5. Lack of consideration for summer workers/churn of warehouse workers
Many warehouses often have temporary workers, e.g. during the summer period. Therefore, it is important that it doesn’t take too much time to train new workers in operating the WMS devices. If the devices or WMS solution are not intuitive, and if there are many unique processes and exceptions, it will be a cost driver for the warehouse.
You can cope with this by minimising complexity, i.e. minimising the amount of actions that can be done on the hand-held device and look for an intuitive user interface.
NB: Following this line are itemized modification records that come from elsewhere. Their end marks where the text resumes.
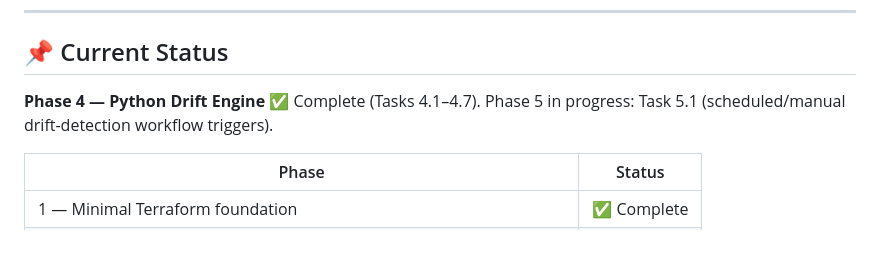
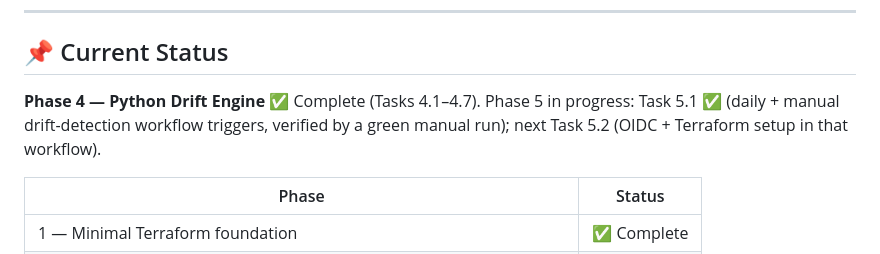
Before and after one commit to HarshAgarwal1102/ai-terraform-drift-detector, a Markdown page: README.md, the part around the change. Rendered like a GitHub page.

Commit message:
docs: mark Task 5.1 workflow validation complete
Co-Authored-By: Claude Opus 5.5 <noreply@anthropic.com>

```diff
--- a/README.md
+++ b/README.md
@@ -11,7 +11,7 @@ it are **planned, not yet built**. See [What works today](#-what-works-today) an
 
 ## 📌 Current Status
 
-**Phase 4 — Python Drift Engine** ✅ Complete (Tasks 4.1–4.7). Phase 5 in progress: Task 5.1 (scheduled/manual drift-detection workflow triggers).
+**Phase 4 — Python Drift Engine** ✅ Complete (Tasks 4.1–4.7). Phase 5 in progress: Task 5.1 ✅ (daily + manual drift-detection workflow triggers, verified by a green manual run); next Task 5.2 (OIDC + Terraform setup in that workflow).
 
 | Phase | Status |
 |---|---|
```
Also changed, not shown: PROJECT_PLAN.md (+10 -3 lines).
This can be key for companies that often have summer workers or a high churn rate in warehouse employees.
6. Too much focus on supporting current processes – even if they are inefficient
There is a tendency to have a requirement sounding like the following: “We should at least be able to do what we do today”. While this might sound fair, it also gives a wrong perspective in the design of the WMS solution. It results in a focus on whether the new system can cover the existing functionality rather than analysing the current processes and how they can be redesigned for the better with the new WMS.
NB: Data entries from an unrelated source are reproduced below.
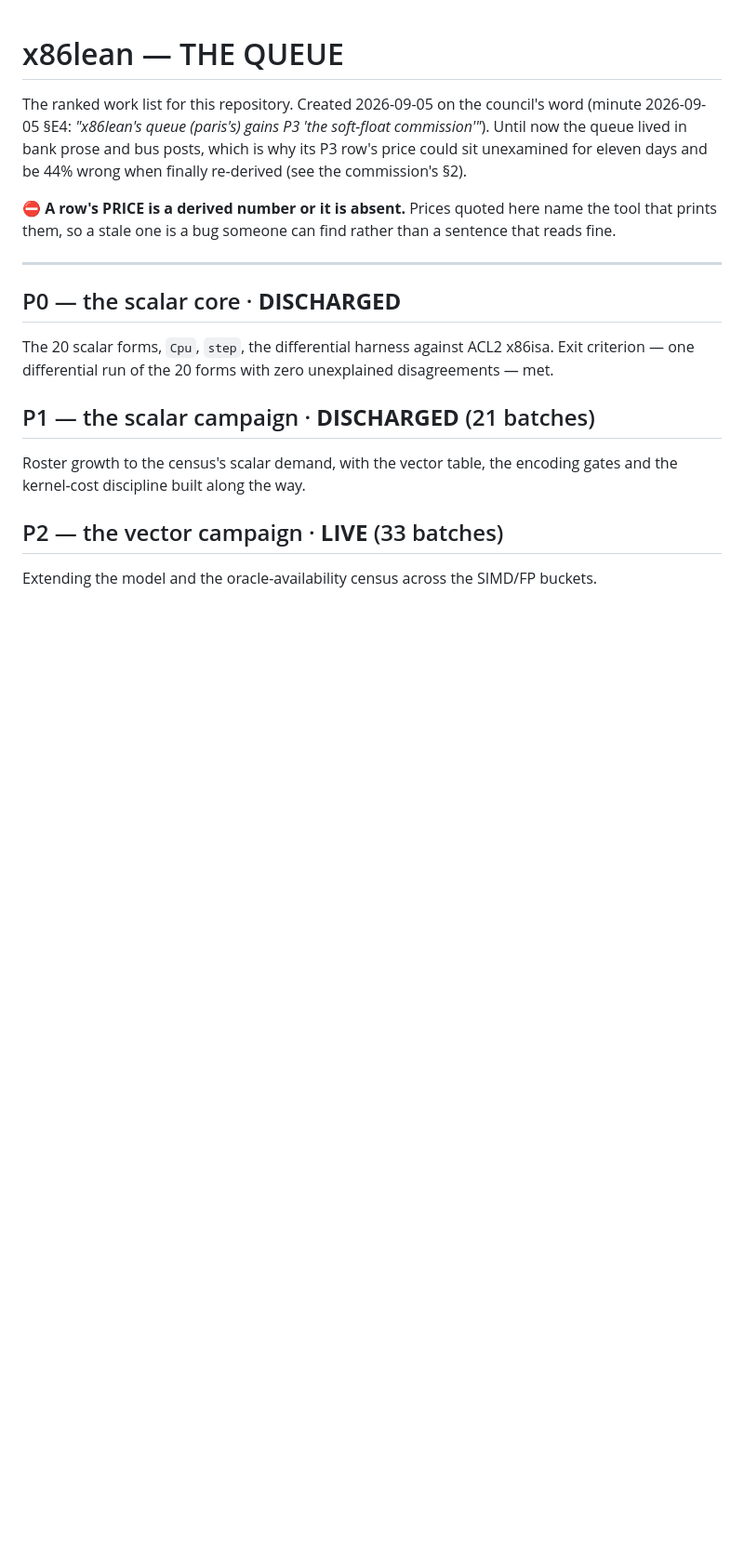
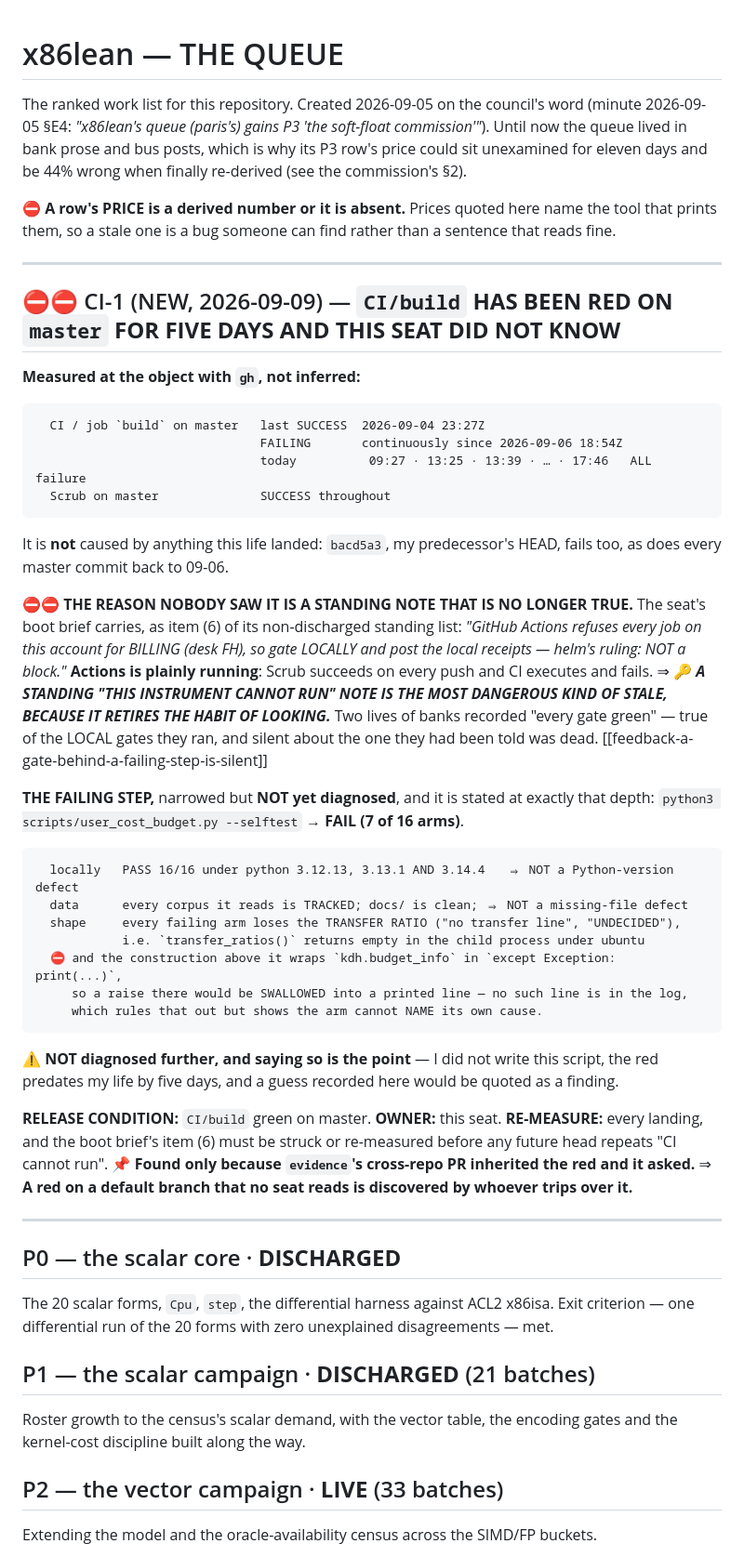
Before and after one commit to jyh/x86lean, a Markdown page: docs/QUEUE.md, the part around the change. Shown at 93% size. Rendered like a GitHub page; blank space fills up the shorter version.

Commit message:
QUEUE CI-1: CI/build has been red on master for five days and this seat did not know
Measured at the object with gh, not inferred. Job `build` on master last
succeeded 2026-09-04 23:27Z and has failed continuously since 2026-09-06 18:54Z,
including every commit this life landed AND bacd5a3, my predecessor's HEAD. Scrub
succeeds throughout, which is why the repo looked healthy.

⛔ The reason nobody saw it is a standing note that is no longer true. The seat's
boot brief carries, as a non-discharged standing item: "GitHub Actions refuses
every job on this account for BILLING, so gate LOCALLY and post the local
receipts". Actions is plainly running -- Scrub succeeds on every push and CI
executes and fails. A STANDING "THIS INSTRUMENT CANNOT RUN" NOTE IS THE MOST
DANGEROUS KIND OF STALE, BECAUSE IT RETIRES THE HABIT OF LOOKING. Two lives of
banks recorded "every gate green": true of the local gates they ran, and silent
about the one they had been told was dead.

The failing step is narrowed and NOT diagnosed, and it is filed at exactly that
depth: user_cost_budget.py --selftest fails 7 of 16 arms in CI while passing 16/16
locally under python 3.12, 3.13 AND 3.14, so it is not a Python-version defect;
every corpus it reads is tracked and docs/ is clean, so it is not a missing-file
defect; and every failing arm loses the transfer ratio, i.e. transfer_ratios()
returns empty in the child under ubuntu. The construction above it wraps
kdh.budget_info in `except Exception: print(...)`, so a raise there would be
swallowed into a printed line -- no such line is in the log, which rules that out
but shows the arm cannot name its own cause.

I did not write that script, the red predates my life by five days, and a guess
recorded here would be quoted later as a finding.

Found only because evidence's cross-repo PR inherited the red and asked. A red on
a default branch that no seat reads is discovered by whoever trips over it.

Co-Authored-By: Claude Opus 5 <noreply@anthropic.com>

````diff
--- a/docs/QUEUE.md
+++ b/docs/QUEUE.md
@@ -7,6 +7,49 @@ eleven days and be 44% wrong when finally re-derived (see the commission's §2).
 
 ⛔ **A row's PRICE is a derived number or it is absent.** Prices quoted here name the tool that
 prints them, so a stale one is a bug someone can find rather than a sentence that reads fine.
+
+---
+
+## ⛔⛔ CI-1 (NEW, 2026-09-09) — **`CI/build` HAS BEEN RED ON `master` FOR FIVE DAYS AND THIS SEAT DID NOT KNOW**
+
+**Measured at the object with `gh`, not inferred:**
+```
+  CI / job `build` on master   last SUCCESS  2026-09-04 23:27Z
+                               FAILING       continuously since 2026-09-06 18:54Z
+                               today          09:27 · 13:25 · 13:39 · … · 17:46   ALL failure
+  Scrub on master              SUCCESS throughout
+```
+It is **not** caused by anything this life landed: `bacd5a3`, my predecessor's HEAD, fails too, as
+does every master commit back to 09-06.
+
+⛔⛔ **THE REASON NOBODY SAW IT IS A STANDING NOTE THAT IS NO LONGER TRUE.** The seat's boot brief
+carries, as item (6) of its non-discharged standing list: *"GitHub Actions refuses every job on
+this account for BILLING (desk FH), so gate LOCALLY and post the local receipts — helm's ruling:
+NOT a block."* **Actions is plainly running**: Scrub succeeds on every push and CI executes and
+fails. ⇒ 🔑 ***A STANDING "THIS INSTRUMENT CANNOT RUN" NOTE IS THE MOST DANGEROUS KIND OF STALE,
+BECAUSE IT RETIRES THE HABIT OF LOOKING.*** Two lives of banks recorded "every gate green" — true
+of the LOCAL gates they ran, and silent about the one they had been told was dead.
+[[feedback-a-gate-behind-a-failing-step-is-silent]]
+
+**THE FAILING STEP,** narrowed but **NOT yet diagnosed**, and it is stated at exactly that depth:
+`python3 scripts/user_cost_budget.py --selftest` → **FAIL (7 of 16 arms)**.
+```
+  locally   PASS 16/16 under python 3.12.13, 3.13.1 AND 3.14.4   ⇒ NOT a Python-version defect
+  data      every corpus it reads is TRACKED; docs/ is clean; ⇒ NOT a missing-file defect
+  shape     every failing arm loses the TRANSFER RATIO ("no transfer line", "UNDECIDED"),
+            i.e. `transfer_ratios()` returns empty in the child process under ubuntu
+  ⛔ and the construction above it wraps `kdh.budget_info` in `except Exception: print(...)`,
+     so a raise there would be SWALLOWED into a printed line — no such line is in the log,
+     which rules that out but shows the arm cannot NAME its own cause.
+```
+⚠️ **NOT diagnosed further, and saying so is the point** — I did not write this script, the red
+predates my life by five days, and a guess recorded here would be quoted as a finding.
+
+**RELEASE CONDITION:** `CI/build` green on master. **OWNER:** this seat. **RE-MEASURE:** every
+landing, and the boot brief's item (6) must be struck or re-measured before any future head repeats
+"CI cannot run".
+📌 **Found only because `evidence`'s cross-repo PR inherited the red and it asked.** ⇒ **A red on a
+default branch that no seat reads is discovered by whoever trips over it.**
 
 ---
 
````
Therefore, we recommend that you – in your perspective and communication – move towards new and more effective warehouse operations with room for adjustment and redefinition of the process landscape for the warehouse.
7. Wrong scope due to missing insight on current processes and needs
Before you create a great scope, business case and project plan, you need to clarify which current processes and key areas need improvement. Nonetheless, we often see that the WMS comes into the picture out of necessity and not due to a clear business case where time and costs can be reduced. This leads to an unclear scope, where the goal is to implement a WMS with limited consideration of what the expected outcome is. Often, the outcome of such a WMS project is a questionable return of investment and a big challenge in terms of the change management efforts due to a lack of focus on operations and expected benefits.
Therefore, we recommend that you spend time assessing your current warehouse operations to find the important focus areas and be on point about what business impact (KPI) needs to be improved as well as behavioural impact.
8. Neglection of training efforts
Training is key to a successful WMS implementation. However, it is also a challenge to many companies. When you implement a new WMS, it introduces new master data such as packaging data, units per pallet, ABC bins, bins for allergens etc. This requires a lot of preparation to properly train the users of the system. Often, in WMS projects, another parameter is that training is not done with the correct devices but with simulation screens on a PC. Therefore, on top of the general pitfalls, where training is underestimated, you also have the complexity of new devices, and you need to prepare a lot in a testing/educational environment.
We have no easy answer to this pitfall other than the need to prioritise it. The investment is worthwhile compared to going live with a system where users are not confident in the use of the WMS.
We hope this blog post has sparked some ideas for your next WMS project so that you can make sure to mitigate risks and enhance your possibilities for a flawless WMS project!
Don’t hesitate to contact us.